Data supplied
▬▬▬▬▬▬

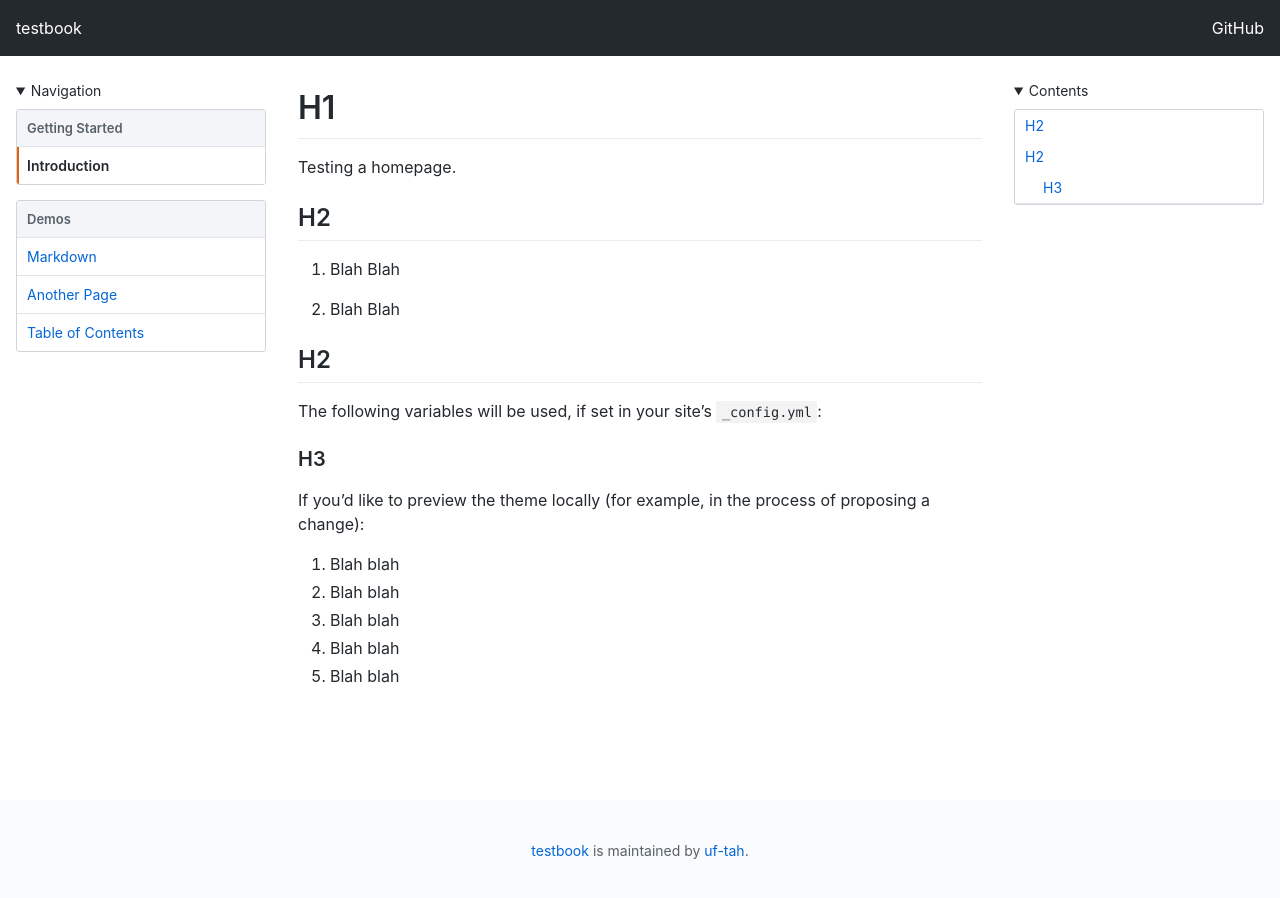
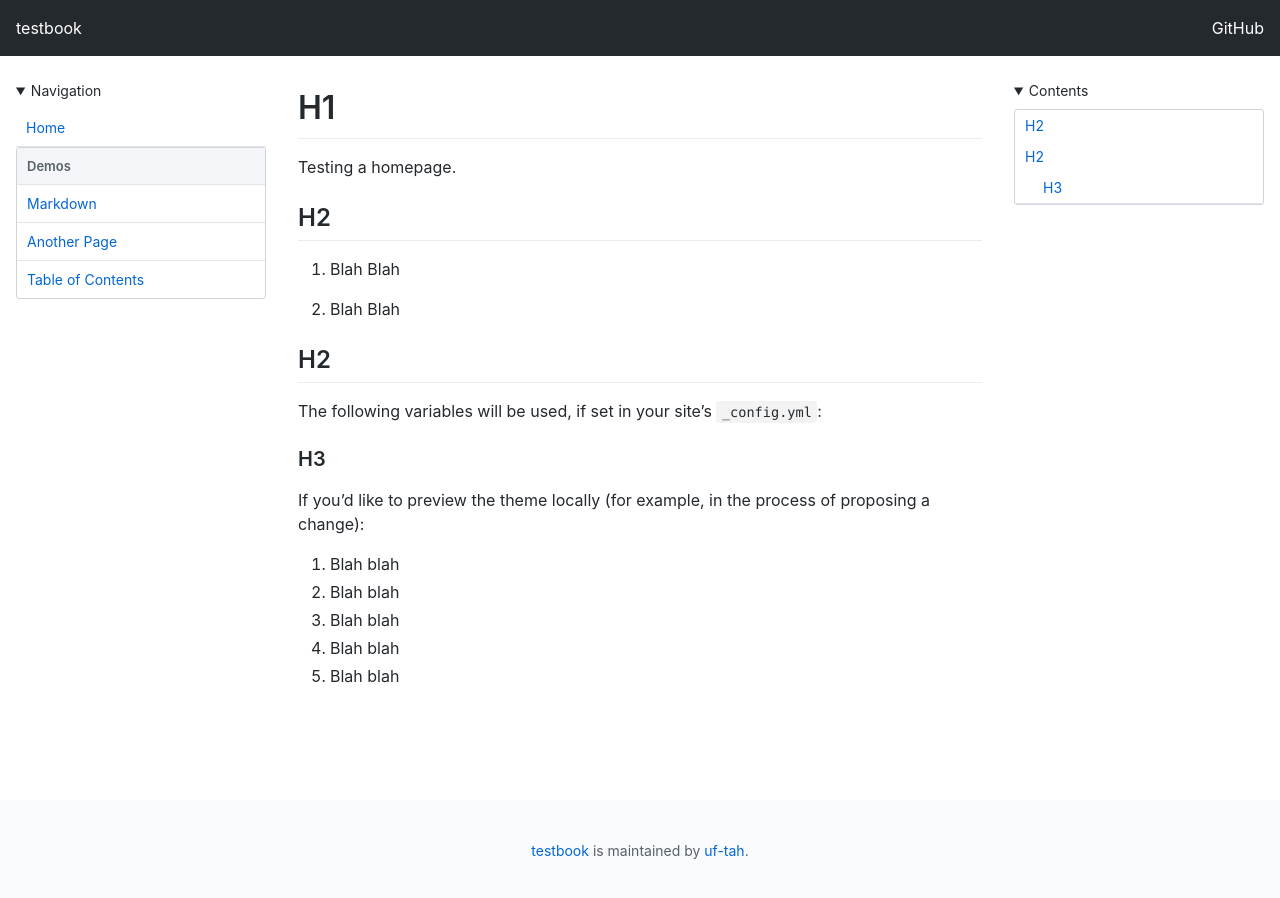
Before and after one commit to uf-tah/testbook, a Jekyll site: the page built from index.md, in a window 1280 px wide. Built offline with Jekyll 4.4.1, drawn with Linux system fonts in a browser that asks for light colours; our own code applies the rules of GitHub Pages for plain Markdown files.

Commit message:
Update _config.yml

```diff
--- a/_config.yml
+++ b/_config.yml
@@ -11,8 +11,8 @@ remote_theme: marella/jekyll-theme-documentation
 
 permalink: pretty
 nav:
-  - Getting Started:
-    - Introduction: ''
+  - Home
+
   - Demos:
     - Markdown: demos/markdown
     - Another Page: demos/another-page
```
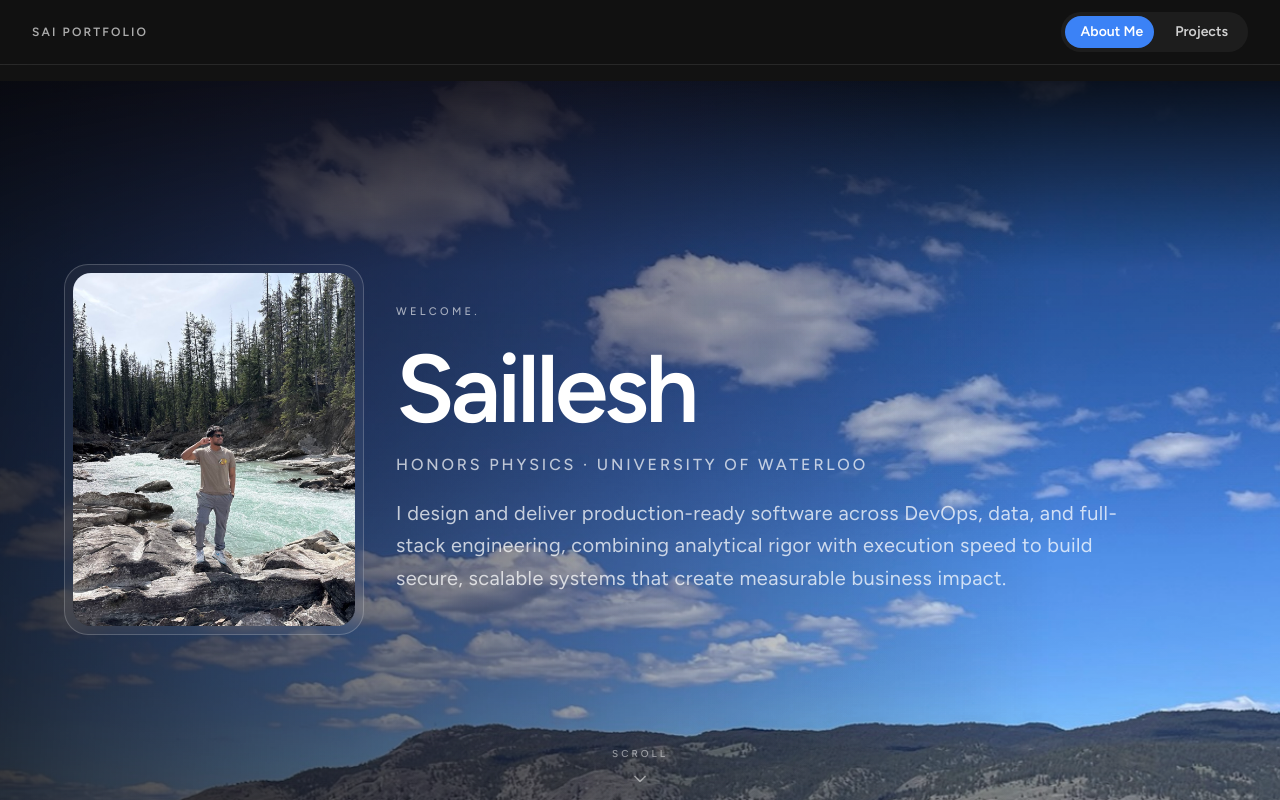
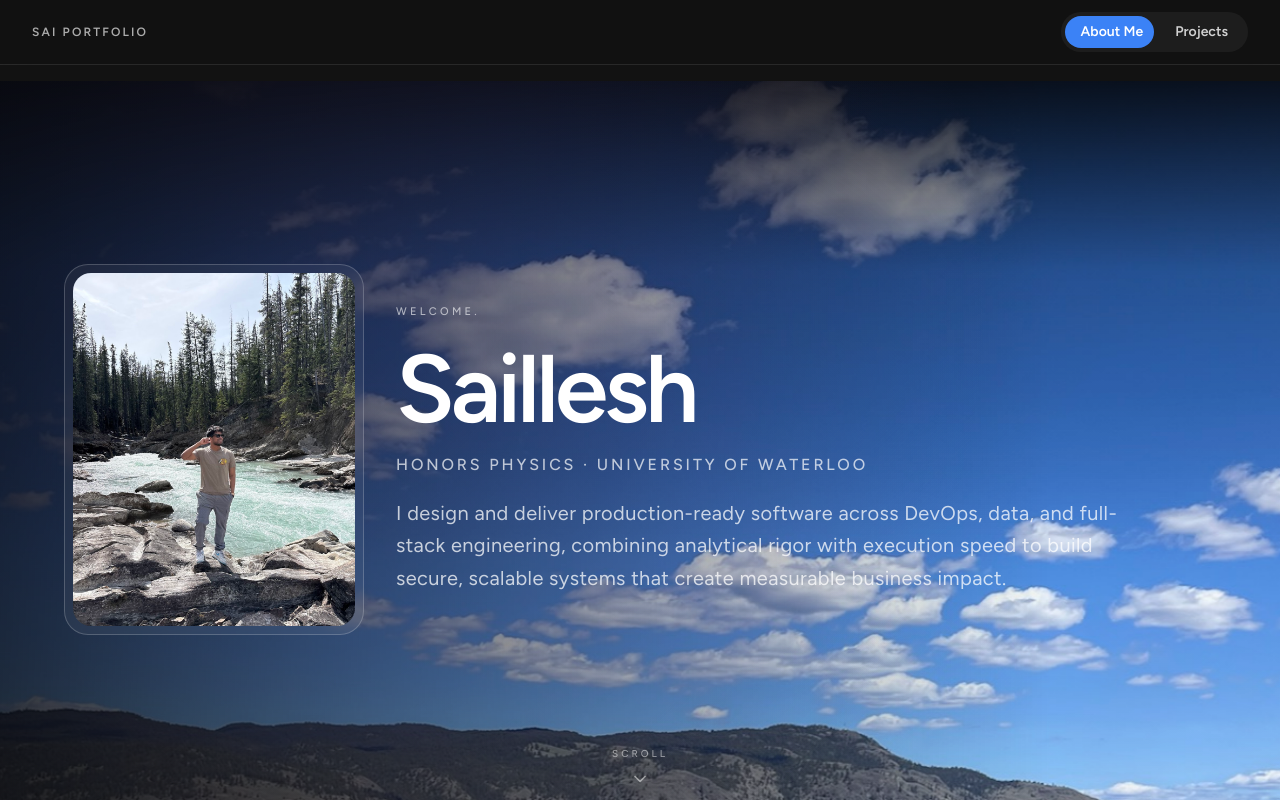
Before and after one commit to ssaillesh/ssaillesh.github.io, a React (Vite) app: page / in a window 1280 px wide. Built offline with nearby package versions, Linux system fonts and the light colour scheme.

Commit message:
add flipHorizontal prop

```diff
--- a/src/App.jsx
+++ b/src/App.jsx
@@ -828,7 +828,7 @@ function ProjectsPage({ scrollTop }) {
   )
 }
 
-function TiltPhoto({ src, alt, className, imgClassName }) {
+function TiltPhoto({ src, alt, className, imgClassName, flipHorizontal = false }) {
   const px = useMotionValue(0)
   const py = useMotionValue(0)
   const rotateX = useSpring(useTransform(py, [-0.5, 0.5], [9, -9]), { stiffness: 150, damping: 16 })
@@ -852,7 +852,13 @@ function TiltPhoto({ src, alt, className, imgClassName }) {
       style={{ rotateX, rotateY, transformPerspective: 900, transformStyle: 'preserve-3d' }}
       className={className}
     >
-      <img src={src} alt={alt} className={imgClassName} style={{ transform: 'translateZ(36px)' }} loading="lazy" />
+      <img
+        src={src}
+        alt={alt}
+        className={imgClassName}
+        style={{ transform: `translateZ(36px)${flipHorizontal ? ' scaleX(-1)' : ''}` }}
+        loading="lazy"
+      />
     </Motion.div>
   )
 }
@@ -995,8 +1001,8 @@ function AboutArtistPage({ onOpenProjects }) {
               alt=""
               aria-hidden="true"
               className="h-full w-full object-cover object-center will-change-transform"
-              initial={{ scale: 1.03 }}
-              animate={{ scale: [1.03, 1.09, 1.03] }}
+              initial={{ scale: 1.03, scaleX: -1 }}
+              animate={{ scale: [1.03, 1.09, 1.03], scaleX: -1 }}
               transition={{ duration: 26, repeat: Infinity, ease: 'easeInOut' }}
             />
             {/* Vertical framing: dark under the header, clear/bright through the middle (the glowing skyline is the seam between the two sections), fading into the finale */}
@@ -1100,7 +1106,7 @@ function AboutArtistPage({ onOpenProjects }) {
                     </p>
                   </Motion.div>
 
-                  <div aria-hidden="true" className="hidden lg:block" />
+                  <div aria-hidden="true" className="hidden lg:block lg:col-start-2" />
                 </div>
 
                 <div className="relative mt-12">
```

▬▬▬▬▬▬

What is being asked
Nothing but the records above, retyped exactly and stripped of images, should appear in the answer.

Exercise response
Before and after one commit to uf-tah/testbook, a Jekyll site: the page built from index.md, in a window 1280 px wide. Built offline with Jekyll 4.4.1, drawn with Linux system fonts in a browser that asks for light colours; our own code applies the rules of GitHub Pages for plain Markdown files.

Commit message:
Update _config.yml

```diff
--- a/_config.yml
+++ b/_config.yml
@@ -11,8 +11,8 @@ remote_theme: marella/jekyll-theme-documentation
 
 permalink: pretty
 nav:
-  - Getting Started:
-    - Introduction: ''
+  - Home
+
   - Demos:
     - Markdown: demos/markdown
     - Another Page: demos/another-page
```
Before and after one commit to ssaillesh/ssaillesh.github.io, a React (Vite) app: page / in a window 1280 px wide. Built offline with nearby package versions, Linux system fonts and the light colour scheme.

Commit message:
add flipHorizontal prop

```diff
--- a/src/App.jsx
+++ b/src/App.jsx
@@ -828,7 +828,7 @@ function ProjectsPage({ scrollTop }) {
   )
 }
 
-function TiltPhoto({ src, alt, className, imgClassName }) {
+function TiltPhoto({ src, alt, className, imgClassName, flipHorizontal = false }) {
   const px = useMotionValue(0)
   const py = useMotionValue(0)
   const rotateX = useSpring(useTransform(py, [-0.5, 0.5], [9, -9]), { stiffness: 150, damping: 16 })
@@ -852,7 +852,13 @@ function TiltPhoto({ src, alt, className, imgClassName }) {
       style={{ rotateX, rotateY, transformPerspective: 900, transformStyle: 'preserve-3d' }}
       className={className}
     >
-      <img src={src} alt={alt} className={imgClassName} style={{ transform: 'translateZ(36px)' }} loading="lazy" />
+      <img
+        src={src}
+        alt={alt}
+        className={imgClassName}
+        style={{ transform: `translateZ(36px)${flipHorizontal ? ' scaleX(-1)' : ''}` }}
+        loading="lazy"
+      />
     </Motion.div>
   )
 }
@@ -995,8 +1001,8 @@ function AboutArtistPage({ onOpenProjects }) {
               alt=""
               aria-hidden="true"
               className="h-full w-full object-cover object-center will-change-transform"
-              initial={{ scale: 1.03 }}
-              animate={{ scale: [1.03, 1.09, 1.03] }}
+              initial={{ scale: 1.03, scaleX: -1 }}
+              animate={{ scale: [1.03, 1.09, 1.03], scaleX: -1 }}
               transition={{ duration: 26, repeat: Infinity, ease: 'easeInOut' }}
             />
             {/* Vertical framing: dark under the header, clear/bright through the middle (the glowing skyline is the seam between the two sections), fading into the finale */}
@@ -1100,7 +1106,7 @@ function AboutArtistPage({ onOpenProjects }) {
                     </p>
                   </Motion.div>
 
-                  <div aria-hidden="true" className="hidden lg:block" />
+                  <div aria-hidden="true" className="hidden lg:block lg:col-start-2" />
                 </div>
 
                 <div className="relative mt-12">
```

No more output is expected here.